The mode of life of these people may be briefly described. They have two regular meals--breakfast and supper. The breakfast consists of tea, generally of the best quality, bread, butter, and cheese; the supper, of tea and a stew. In spring time they occasionally make a kind of tea or soup of the tender leaves of a certain description of nettle. This preparation, which they call dandrimengreskie zimmen, or the broth of the stinging-thing, is highly relished by them. They get up early, and go to bed betimes. After breakfast the men sit down to chin the cost, to mend chairs or make baskets; the women go forth to hok and dukker, and the children to beg, or to go with the donkeys to lanes and commons to watch them, whilst they try to fill their poor bellies with grass and thistles. These children sometimes bring home hotchiwitches, or hedgehogs, the flesh of which is very sweet and tender, and which their mothers are adepts at cooking.
The Gypsies, as has been already observed, are not the sole occupiers of Wandsworth grounds. Strange, wild guests are to be found there, who, without being Gypsies, have much of Gypsyism in their habits, and who far exceed the Gypsies in number. To pass them by without notice would be unpardonable. They may be divided into three classes: Chorodies, Kora-mengre, and Hindity-mengre. Something about each:-

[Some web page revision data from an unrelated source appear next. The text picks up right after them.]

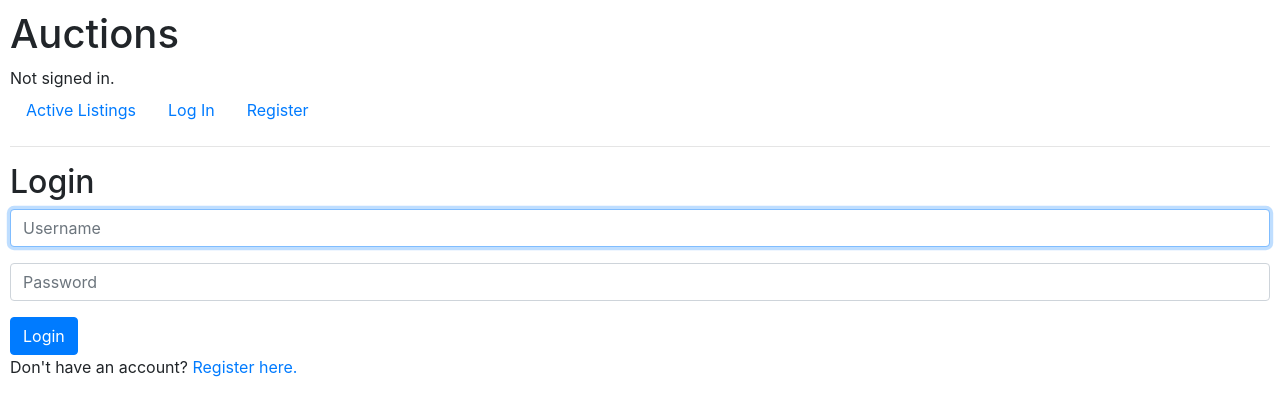
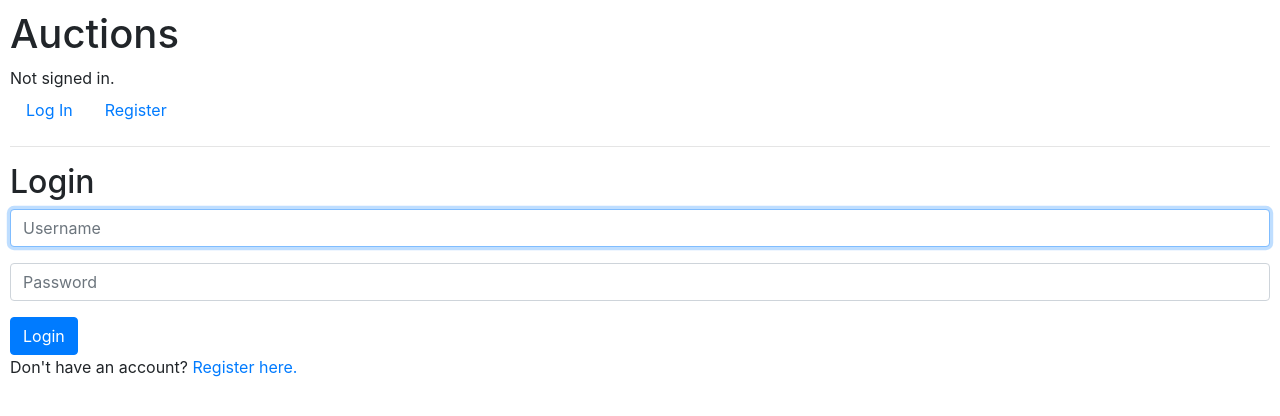
Before and after one commit to dsarra1018/Commerce, a Django app: page /login in a window 1280 px wide. Shown: the top 416 px of the page. Run offline with Django 3.2, Linux system fonts and the light colour scheme; some libraries are stand-ins or nearby versions.

Commit message:
Show active listing only when user is authenticated

```diff
--- a/commerce/auctions/templates/auctions/layout.html
+++ b/commerce/auctions/templates/auctions/layout.html
@@ -17,10 +17,10 @@
             {% endif %}
         </div>
         <ul class="nav">
-            <li class="nav-item">
-                <a class="nav-link" href="{% url 'index' %}">Active Listings</a>
-            </li>
             {% if user.is_authenticated %}
+                <li class="nav-item">
+                    <a class="nav-link" href="{% url 'index' %}">Active Listings<a>
+                </li>
                 <li class="nav-item">
                     <a class="nav-link" href="{% url 'logout' %}">Log Out</a>
                 </li>
```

The Chorodies are the legitimate descendants of the rogues and outcasts who roamed about England long before its soil was trodden by a Gypsy foot. They are a truly detestable set of beings; both men and women being ferocious in their appearance, and in their conversation horrible and disgusting. They have coarse, vulgar features, and hair which puts one wonderfully in mind of refuse flax, or the material of which mops are composed. Their complexions, when not obscured with grime, are rather fair than dark, evidencing that their origin is low, swinish Saxon, and not gentle Romany. Their language is the frowsiest English, interlarded with cant expressions and a few words of bastard Romany. They live in the vilest tents, with the exception of two or three families, who have their abode in broken and filthy caravans. They have none of the comforts and elegancies of the Gypsies. They are utterly destitute of civility and good manners, and are generally squalid in their dress, though the women sometimes exhibit not a little dirty tawdriness. The trades of the men are tinkering and basket-making, and some few "peel the stick." The women go about with the articles made by their husbands, or rather partners, and sometimes do a little in the fortune-telling line--pretty prophetesses! The fellows will occasionally knock a man down in the dark, and rob him; the women will steal anything they can conveniently lay their hands on. Singular as it may seem to those not deeply acquainted with human nature, these wretches are not without a kind of pride. "We are no Gypsies--not we! no, nor Irish either. We are English, and decent folks--none of your rubbish!" The Gypsies hold them, and with reason, in supreme contempt, and it is from them that they got their name of Chorodies, not a little applicable to them. Choredo, in Gypsy, signifies a poor, miserable person, and differs very little in sound from two words, one Sanscrit and the other Hebrew, both signifying, like the Gypsy term, something low, mean, and contemptible.